**Problem statement**
From first line to last, copy the listing exactly and omit its pictures.

**Input for this task**
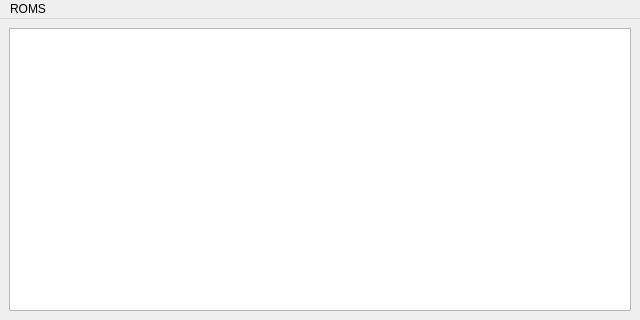
This is src/mainwindow.ui in KiwiGrenade/CHIP-8 as Qt 5 draws it before an edit. The edited form follows.
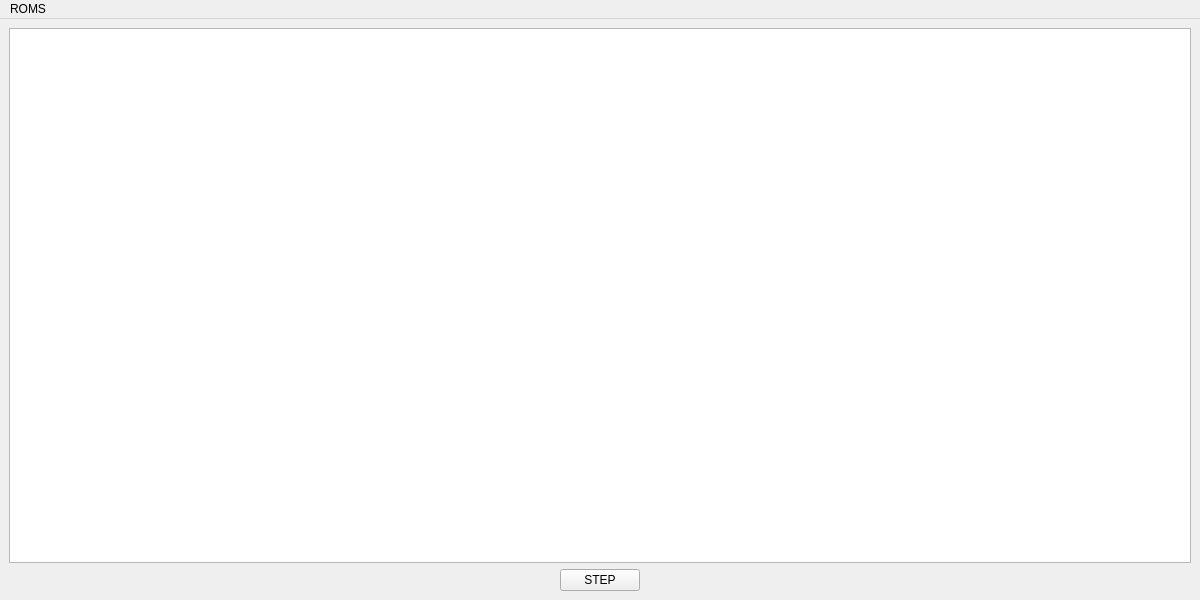
This is the edited form. Icons and pictures are not drawn.

Diff of the .ui file:
```diff
--- a/src/mainwindow.ui
+++ b/src/mainwindow.ui
@@ -6,8 +6,8 @@
    <rect>
     <x>0</x>
     <y>0</y>
-    <width>640</width>
-    <height>320</height>
+    <width>1200</width>
+    <height>600</height>
    </rect>
   </property>
   <property name="windowTitle">
@@ -28,6 +28,22 @@
       </property>
      </widget>
     </item>
+    <item alignment="Qt::AlignmentFlag::AlignHCenter|Qt::AlignmentFlag::AlignBottom">
+     <widget class="QPushButton" name="pushButton">
+      <property name="text">
+       <string>STEP</string>
+      </property>
+      <property name="autoDefault">
+       <bool>false</bool>
+      </property>
+      <property name="default">
+       <bool>false</bool>
+      </property>
+      <property name="flat">
+       <bool>false</bool>
+      </property>
+     </widget>
+    </item>
    </layout>
   </widget>
   <widget class="QMenuBar" name="menuBar">
@@ -35,7 +51,7 @@
     <rect>
      <x>0</x>
      <y>0</y>
-     <width>640</width>
+     <width>1200</width>
      <height>19</height>
     </rect>
    </property>
```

**Exercise solution**
This is src/mainwindow.ui in KiwiGrenade/CHIP-8 as Qt 5 draws it before an edit. The edited form follows.
This is the edited form. Icons and pictures are not drawn.

Diff of the .ui file:
```diff
--- a/src/mainwindow.ui
+++ b/src/mainwindow.ui
@@ -6,8 +6,8 @@
    <rect>
     <x>0</x>
     <y>0</y>
-    <width>640</width>
-    <height>320</height>
+    <width>1200</width>
+    <height>600</height>
    </rect>
   </property>
   <property name="windowTitle">
@@ -28,6 +28,22 @@
       </property>
      </widget>
     </item>
+    <item alignment="Qt::AlignmentFlag::AlignHCenter|Qt::AlignmentFlag::AlignBottom">
+     <widget class="QPushButton" name="pushButton">
+      <property name="text">
+       <string>STEP</string>
+      </property>
+      <property name="autoDefault">
+       <bool>false</bool>
+      </property>
+      <property name="default">
+       <bool>false</bool>
+      </property>
+      <property name="flat">
+       <bool>false</bool>
+      </property>
+     </widget>
+    </item>
    </layout>
   </widget>
   <widget class="QMenuBar" name="menuBar">
@@ -35,7 +51,7 @@
     <rect>
      <x>0</x>
      <y>0</y>
-     <width>640</width>
+     <width>1200</width>
      <height>19</height>
     </rect>
    </property>
```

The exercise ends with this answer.